(Change detection outputs)

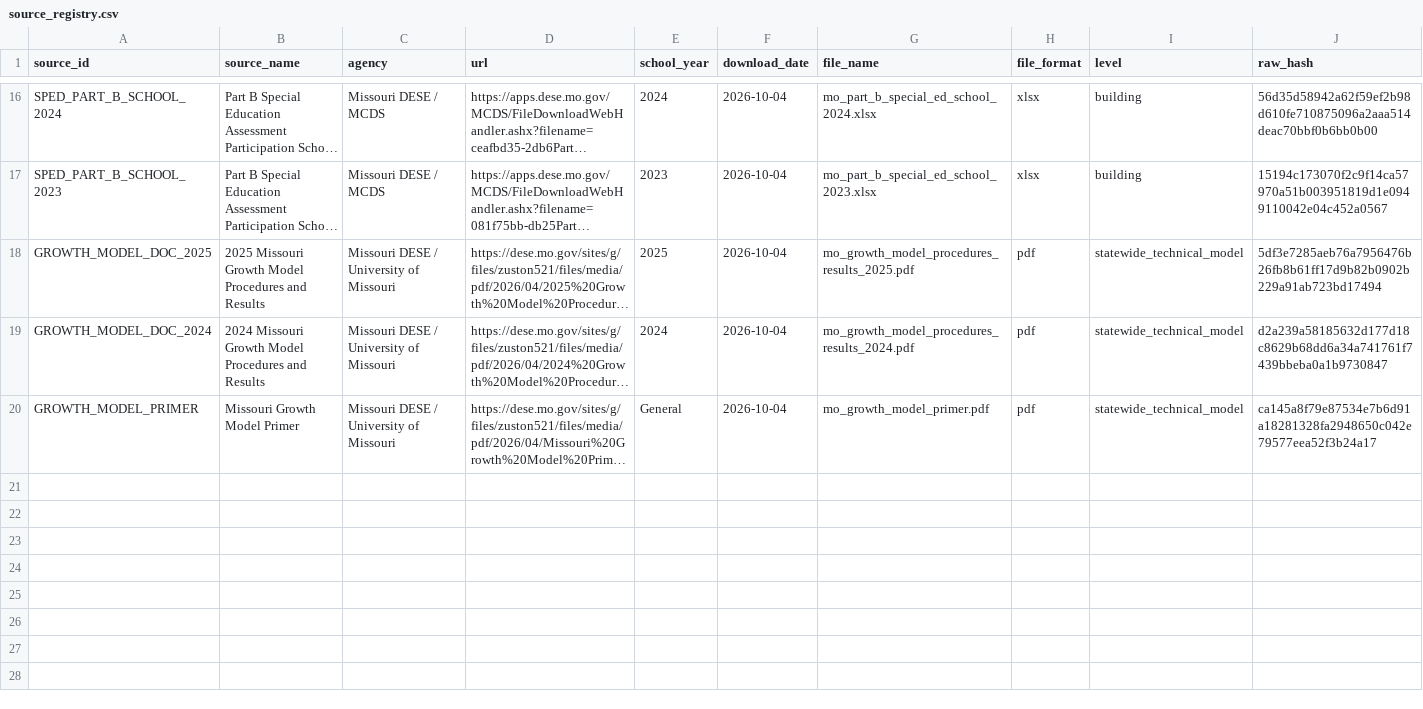
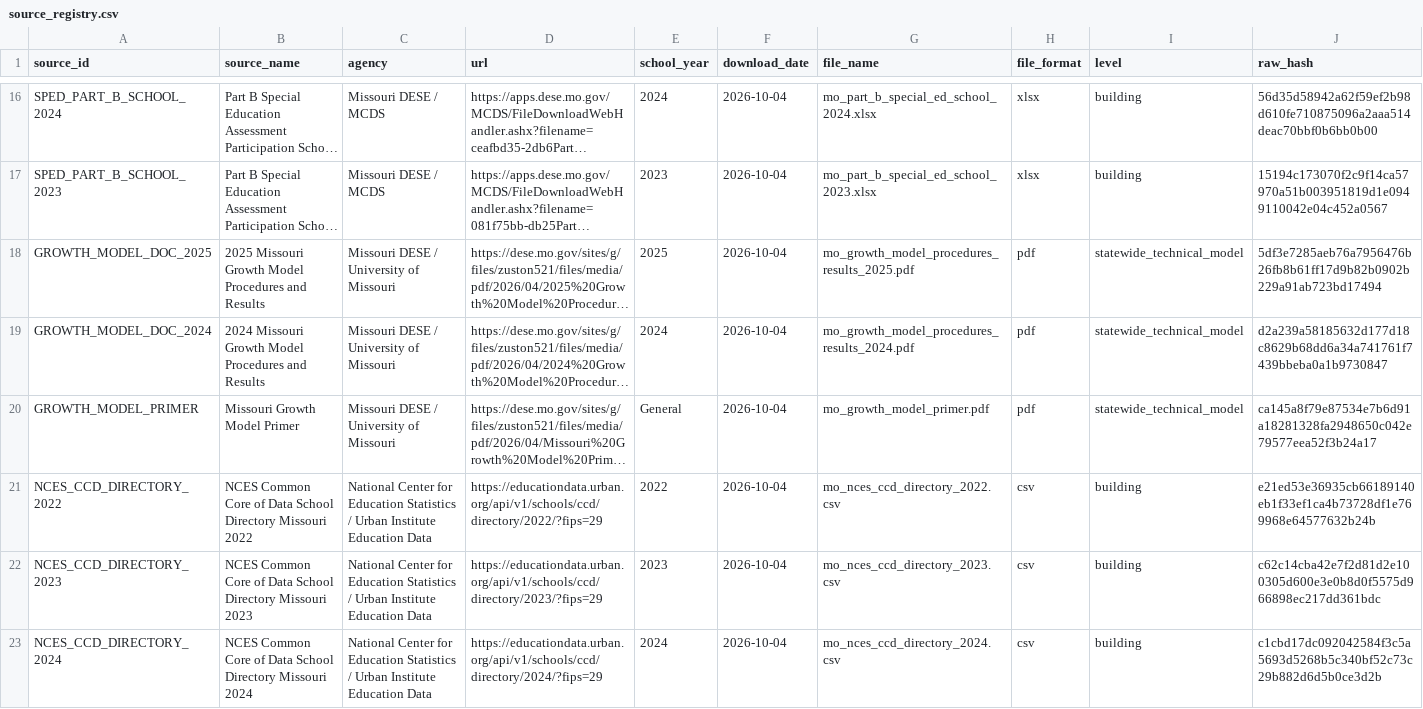
Before and after one commit to admiralorbiter/computational-sketchbook, a CSV file: 2026/2026-10-04-missouri-accountability-signal/sources/source_registry.csv, drawn as a sheet; only a part is shown, gaps mark what is left out; long unchanged cells end in …; rows hold the shown columns only; the diff names each change by its address in the sheet, - before the commit and + after, or states it on an @@ line.

```diff
--- a/2026/2026-10-04-missouri-accountability-signal/sources/source_registry.csv
+++ b/2026/2026-10-04-missouri-accountability-signal/sources/source_registry.csv
+row 21: NCES_CCD_DIRECTORY_2022 | NCES Common Core of Data School Directory Missouri 2022 | National Center for Education Statistics / Urban Institute Education Data | https://educationdata.urban.org/api/v1/schools/ccd/directory/2022/?fips=29 | 2022 | 2026-10-04 | mo_nces_ccd_directory_2022.csv | csv | building | e21ed53e36935cb66189140eb1f33ef1ca4b73728df1e769968e64577632b24b
+row 22: NCES_CCD_DIRECTORY_2023 | NCES Common Core of Data School Directory Missouri 2023 | National Center for Education Statistics / Urban Institute Education Data | https://educationdata.urban.org/api/v1/schools/ccd/directory/2023/?fips=29 | 2023 | 2026-10-04 | mo_nces_ccd_directory_2023.csv | csv | building | c62c14cba42e7f2d81d2e100305d600e3e0b8d0f5575d966898ec217dd361bdc
+row 23: NCES_CCD_DIRECTORY_2024 | NCES Common Core of Data School Directory Missouri 2024 | National Center for Education Statistics / Urban Institute Education Data | https://educationdata.urban.org/api/v1/schools/ccd/directory/2024/?fips=29 | 2024 | 2026-10-04 | mo_nces_ccd_directory_2024.csv | csv | building | c1cbd17dc092042584f3c5a5693d5268b5c340bf52c73c29b882d6d5b0ce3d2b
```
Also changed, not shown: 2026/2026-10-04-classroom-capacity/artifacts/tables/table01_national_course_distributions.csv, 2026/2026-10-04-classroom-capacity/artifacts/tables/table03_ptr_wedge_summary.csv, 38 other files.
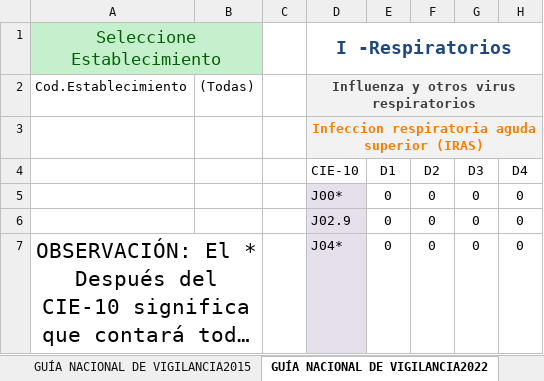
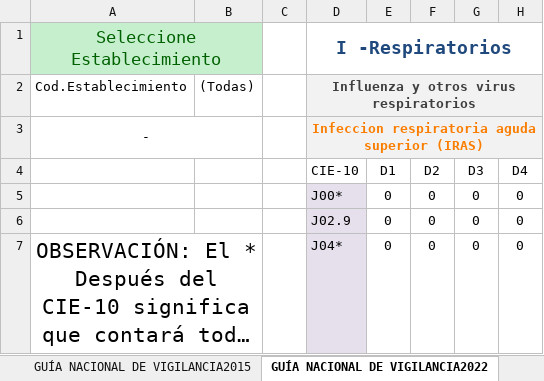
Before and after one commit to Elieser007/HIS-Downloader, an Excel workbook: Plantilla_Registro_Diario.xlsx, sheet GUÍA NACIONAL DE VIGILANCIA2022, drawn as a sheet; only a part is shown; long unchanged cells end in …; values as stored, in another font and other column widths than the file's, no borders; conditional formats and table styles not drawn; the diff names each change by its address in the sheet, - before the commit and + after, or states it on an @@ line.

```diff
--- a/Plantilla_Registro_Diario.xlsx (sheet GUÍA NACIONAL DE VIGILANCIA2022)
+++ b/Plantilla_Registro_Diario.xlsx (sheet GUÍA NACIONAL DE VIGILANCIA2022)
-A3 (Seleccione Establecimiento): (empty)
+A3 (Seleccione Establecimiento): -
+A3:B3 merged
```
Also changed, not shown: sheet EPV, sheet GUÍA NACIONAL DE VIGILANCIA2015, sheet ENOS, 1 other file.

**Problem details**
Filter the entries above and keep only the lines with the word "address".

**Exercise result**
Before and after one commit to admiralorbiter/computational-sketchbook, a CSV file: 2026/2026-10-04-missouri-accountability-signal/sources/source_registry.csv, drawn as a sheet; only a part is shown, gaps mark what is left out; long unchanged cells end in …; rows hold the shown columns only; the diff names each change by its address in the sheet, - before the commit and + after, or states it on an @@ line.
Before and after one commit to Elieser007/HIS-Downloader, an Excel workbook: Plantilla_Registro_Diario.xlsx, sheet GUÍA NACIONAL DE VIGILANCIA2022, drawn as a sheet; only a part is shown; long unchanged cells end in …; values as stored, in another font and other column widths than the file's, no borders; conditional formats and table styles not drawn; the diff names each change by its address in the sheet, - before the commit and + after, or states it on an @@ line.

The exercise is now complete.